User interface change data
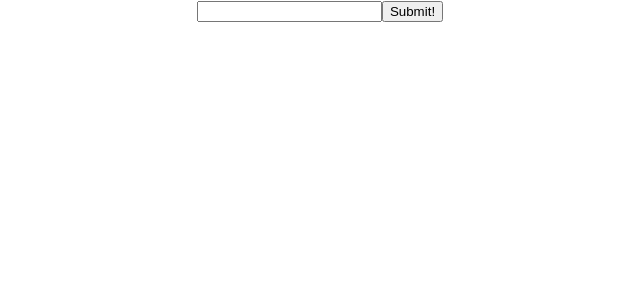
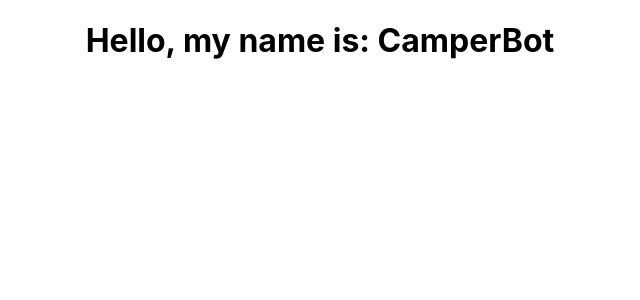
Before and after one commit to AndreyGOIT/react-fcc, a React (Create React App) app: page / in a window 1280 px wide. Shown: the top 300 px of the page, without its empty margins (320-960 px from the left). Built offline with nearby package versions, Linux system fonts and the light colour scheme; the HTML template or start-up script is replaced by a standard one.

Commit message:
Pass State as Props to Child Components

```diff
--- a/src/react.js
+++ b/src/react.js
@@ -1,46 +1,36 @@
 import React from 'react'
 
-class MyForm extends React.Component {
+class MyApp extends React.Component {
   constructor(props) {
     super(props);
     this.state = {
-      input: '',
-      submit: ''
-    };
-    this.handleChange = this.handleChange.bind(this);
-    this.handleSubmit = this.handleSubmit.bind(this);
+      name: 'CamperBot'
     }
-  handleChange(event) {
-    this.setState({
-      input: event.target.value
-    });
-  }
-  handleSubmit(event) {
-    // Change code below this line
-event.preventDefault();
-    this.setState({
-      submit: this.state.input
-    });
-    this.setState({
-      input: ''
-    });
-    // Change code above this line
   }
   render() {
     return (
        <div>
-        <form onSubmit={this.handleSubmit}>
          {/* Change code below this line */}
-<input type="text" value={this.state.input} onChange={this.handleChange} />
-          {/* Change code above this line */}
-          <button type='submit'>Submit!</button>
-        </form>
-        {/* Change code below this line */}
-<h1>{this.state.submit}</h1>
+         <Navbar name={this.state.name} />
          {/* Change code above this line */}
        </div>
     );
   }
+};
+
+class Navbar extends React.Component {
+  // constructor(props) {
+  //   super(props);
+  // }
+  render() {
+    return (
+    <div>
+      {/* Change code below this line */}
+      <h1>Hello, my name is: {this.props.name}</h1>
+      {/* Change code above this line */}
+    </div>
+    );
   }
+};
 
-  export default MyForm;
+  export default MyApp;
```
Lines whose indentation alone changed are shown as unchanged.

- REQUIRED WORK -
In the entries above, identify every line with the string "from".

- PROBLEM SOLUTION -
Before and after one commit to AndreyGOIT/react-fcc, a React (Create React App) app: page / in a window 1280 px wide. Shown: the top 300 px of the page, without its empty margins (320-960 px from the left). Built offline with nearby package versions, Linux system fonts and the light colour scheme; the HTML template or start-up script is replaced by a standard one.
 import React from 'react'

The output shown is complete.